• [DESCRIPTION OF THE TASK]
For each line below that holds "policy", return the line as it stands.

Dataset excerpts
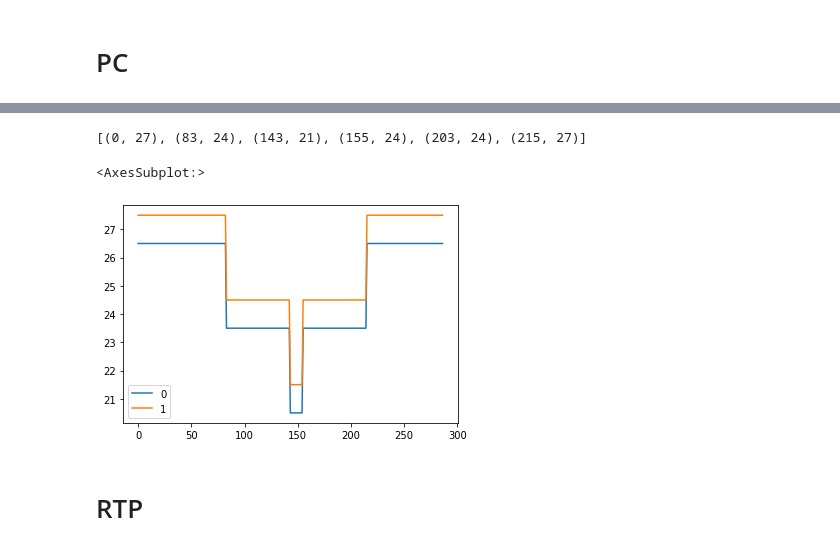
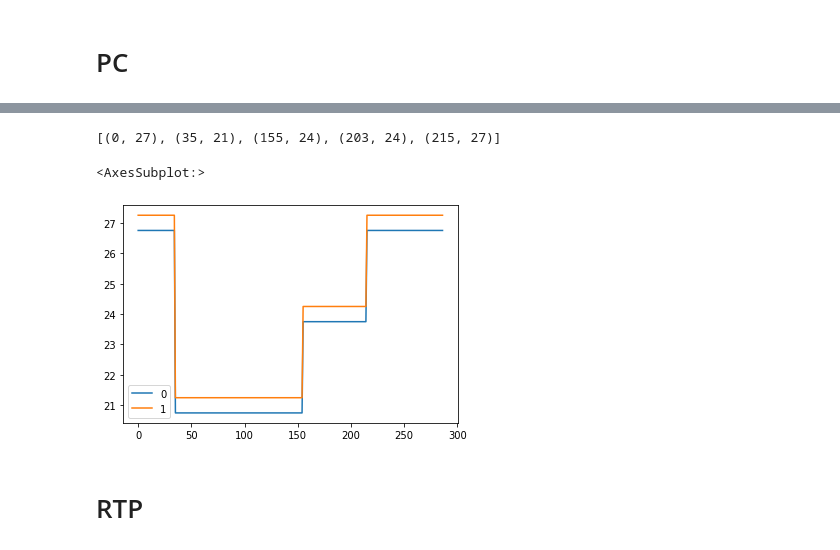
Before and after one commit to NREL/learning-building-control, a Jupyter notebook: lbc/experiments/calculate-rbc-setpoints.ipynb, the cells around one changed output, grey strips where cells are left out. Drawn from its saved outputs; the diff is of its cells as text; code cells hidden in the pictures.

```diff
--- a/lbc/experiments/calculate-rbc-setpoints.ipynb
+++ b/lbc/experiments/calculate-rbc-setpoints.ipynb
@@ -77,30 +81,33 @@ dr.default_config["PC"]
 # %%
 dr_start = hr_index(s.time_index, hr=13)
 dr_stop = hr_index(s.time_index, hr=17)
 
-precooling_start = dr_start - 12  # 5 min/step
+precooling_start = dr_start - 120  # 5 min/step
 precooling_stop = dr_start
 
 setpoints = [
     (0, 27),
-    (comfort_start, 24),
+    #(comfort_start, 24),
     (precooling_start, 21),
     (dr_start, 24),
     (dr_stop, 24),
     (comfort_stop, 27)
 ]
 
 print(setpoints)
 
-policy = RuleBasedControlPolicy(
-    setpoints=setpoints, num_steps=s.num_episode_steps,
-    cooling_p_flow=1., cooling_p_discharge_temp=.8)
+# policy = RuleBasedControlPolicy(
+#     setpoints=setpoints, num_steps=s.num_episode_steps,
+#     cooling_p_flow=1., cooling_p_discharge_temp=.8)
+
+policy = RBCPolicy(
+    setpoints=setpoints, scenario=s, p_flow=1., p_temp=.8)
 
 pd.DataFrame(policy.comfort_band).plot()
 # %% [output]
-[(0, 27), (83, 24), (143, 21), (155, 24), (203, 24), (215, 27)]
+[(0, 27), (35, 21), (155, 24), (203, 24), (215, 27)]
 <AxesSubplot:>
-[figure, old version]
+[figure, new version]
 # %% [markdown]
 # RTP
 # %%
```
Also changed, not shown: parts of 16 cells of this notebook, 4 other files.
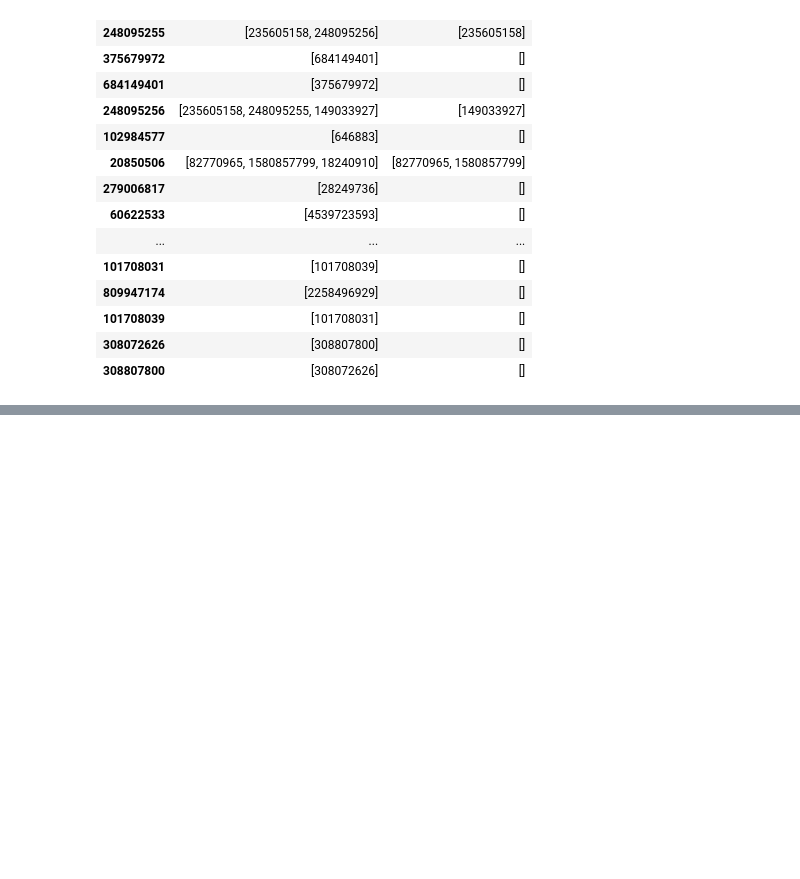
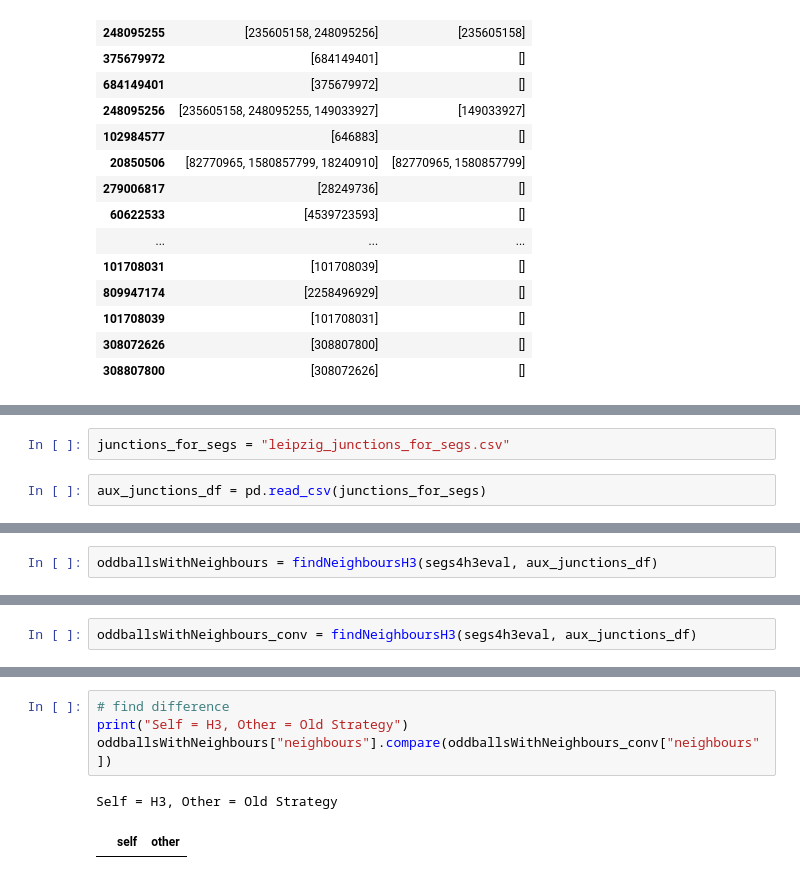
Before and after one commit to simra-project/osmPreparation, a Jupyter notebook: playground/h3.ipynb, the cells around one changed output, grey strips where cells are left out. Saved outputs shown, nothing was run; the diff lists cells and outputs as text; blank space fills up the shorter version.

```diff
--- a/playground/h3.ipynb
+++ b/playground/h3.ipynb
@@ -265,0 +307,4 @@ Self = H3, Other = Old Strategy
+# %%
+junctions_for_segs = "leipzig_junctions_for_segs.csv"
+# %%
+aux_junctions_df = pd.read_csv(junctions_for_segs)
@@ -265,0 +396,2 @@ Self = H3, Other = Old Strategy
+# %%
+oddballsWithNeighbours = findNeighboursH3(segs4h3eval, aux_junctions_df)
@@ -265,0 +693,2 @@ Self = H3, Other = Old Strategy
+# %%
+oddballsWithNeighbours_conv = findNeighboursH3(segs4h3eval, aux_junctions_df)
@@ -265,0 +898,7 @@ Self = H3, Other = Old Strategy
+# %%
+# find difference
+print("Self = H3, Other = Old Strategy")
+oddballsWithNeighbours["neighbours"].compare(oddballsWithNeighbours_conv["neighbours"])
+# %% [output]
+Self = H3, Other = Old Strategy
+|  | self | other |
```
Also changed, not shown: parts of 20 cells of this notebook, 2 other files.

• [SOLUTION TO THIS PROBLEM]
-policy = RuleBasedControlPolicy(
+# policy = RuleBasedControlPolicy(
+policy = RBCPolicy(
 pd.DataFrame(policy.comfort_band).plot()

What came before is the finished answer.